  10. 10. MEDICAL RECORDThe medical record provides pertinent dataabout the client’s medical history, laboratorytests and diagnostic study results and thephysician’s proposed treatment plan.Data in the record are baseline informationabout the client’s response to illness andinformation about the effect of later treatmentmeasures.The medical record is a valuable tool forchecking the consistency of

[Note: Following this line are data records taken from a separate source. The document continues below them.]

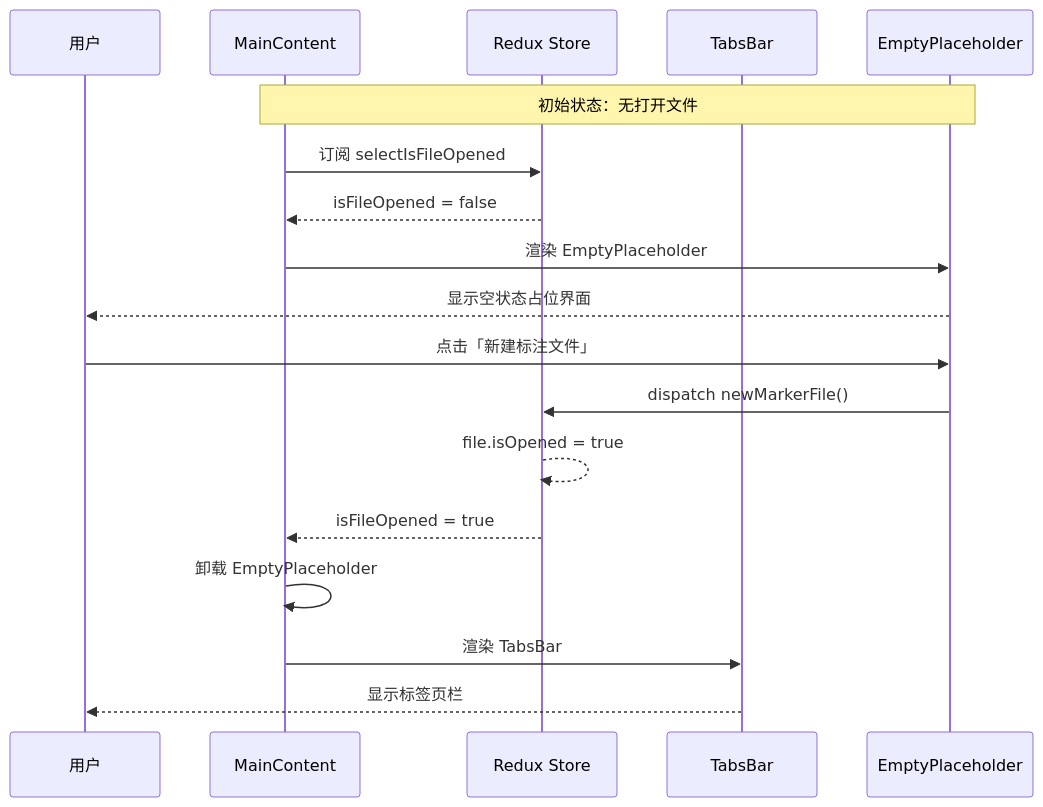
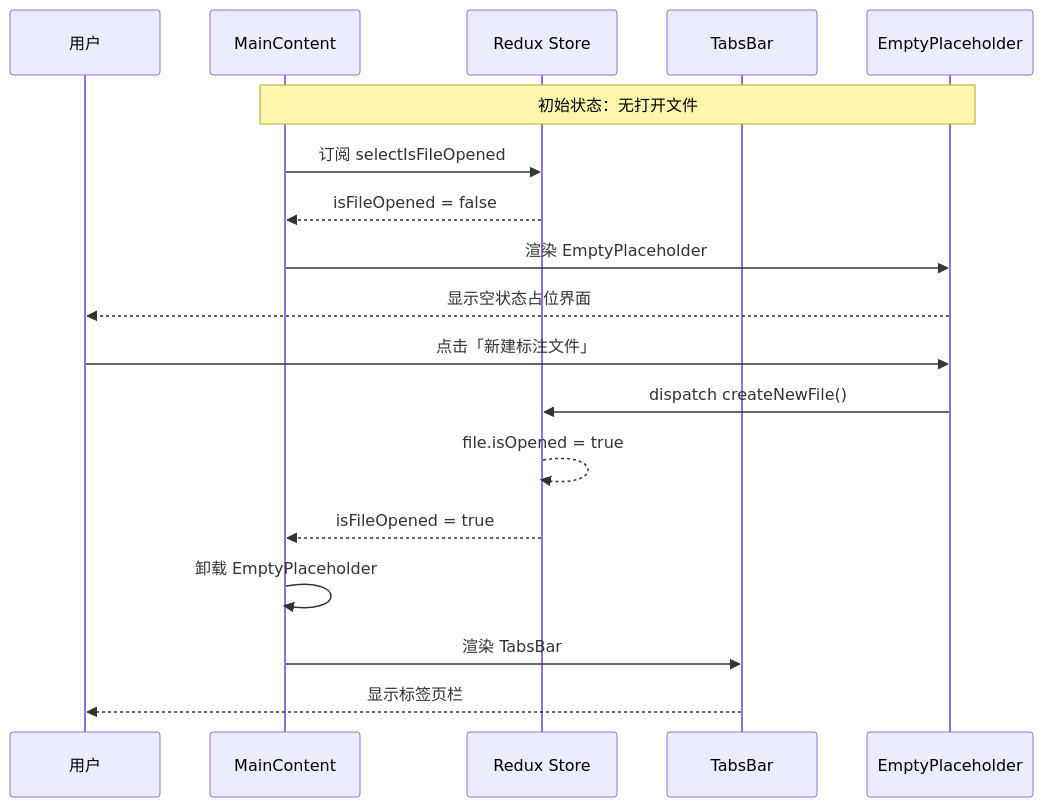
One commit to kampfer/trae-image-marker changed the eighth of 11 diagrams in doc/技术设计/03-表现层设计.md. Above: the diagram before and after it, drawn with Mermaid. The commit also changed other lines of this file and 5 other files, not shown here.

````diff
--- a/doc/技术设计/03-表现层设计.md
+++ b/doc/技术设计/03-表现层设计.md
@@ -442,23 +448,23 @@
 ```mermaid
 sequenceDiagram
     participant User as 用户
     participant MainContent as MainContent
     participant Redux as Redux Store
     participant TabsBar as TabsBar
     participant Placeholder as EmptyPlaceholder
 
     Note over MainContent,Placeholder: 初始状态：无打开文件
 
     MainContent->>Redux: 订阅 selectIsFileOpened
     Redux-->>MainContent: isFileOpened = false
     MainContent->>Placeholder: 渲染 EmptyPlaceholder
     Placeholder-->>User: 显示空状态占位界面
 
     User->>Placeholder: 点击「新建标注文件」
-    Placeholder->>Redux: dispatch newMarkerFile()
+    Placeholder->>Redux: dispatch createNewFile()
     Redux-->>Redux: file.isOpened = true
     Redux-->>MainContent: isFileOpened = true
     MainContent->>MainContent: 卸载 EmptyPlaceholder
     MainContent->>TabsBar: 渲染 TabsBar
     TabsBar-->>User: 显示标签页栏
 ```
````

  11. 11. COMPUTERIZED DOCUMENTATIONUsually the computerized documentation was used in thehospitals for supplies, equipments, stock medications anddiagnostic testing etc. But now it is wisely used fordocumentation.The transition to computerized documentation presents bothopportunities and challenges to nurse and nurse managers.The successful implementation of a computerized documentationsystems requires preparation, involvement and commitment ofthe entire nursing staff.In this type of documentation, the nurse quickly enter the specificassessment data, fill in forms with typical; entry choice.Computer also help generate nursing care plans and documentall facets of patient care.A complete computer based patient care record(CPCR) is acomprehensive system that uses many components of datacollection. The CPCR permits the nurse to have an instrumentalrole in development of this form of
  12. 12. Limitation of computerized documentation: For documentation nurses requires typicalskills. Graphic users interfaces (touch pads, mouseand icons) are not well suited for nursing. A note book sized computer is good fornurses to document with ease but it is notpossible in the current
  13. 13. LEGAL RISKS WITH COMPUTERIZEDDOCUMENTATION: Any person can access a computer station within ahospital and gain information of any patient.ACTION TO BE TAKEN FOR SUCH LEGAL PROBLEMSARE: Do not share or give the password to any one exceptthe person who involved in the same patient care. Periodical change of personal passwords to preventunauthorized persons from tampering with records. Make a group of staff and they should have authorityto assess all client’s records. The nurse should know how to correct the chartingerrors on a computer, so the incorrect entries must becorrected record who made the correction and when itis done.
  14. 14. Thank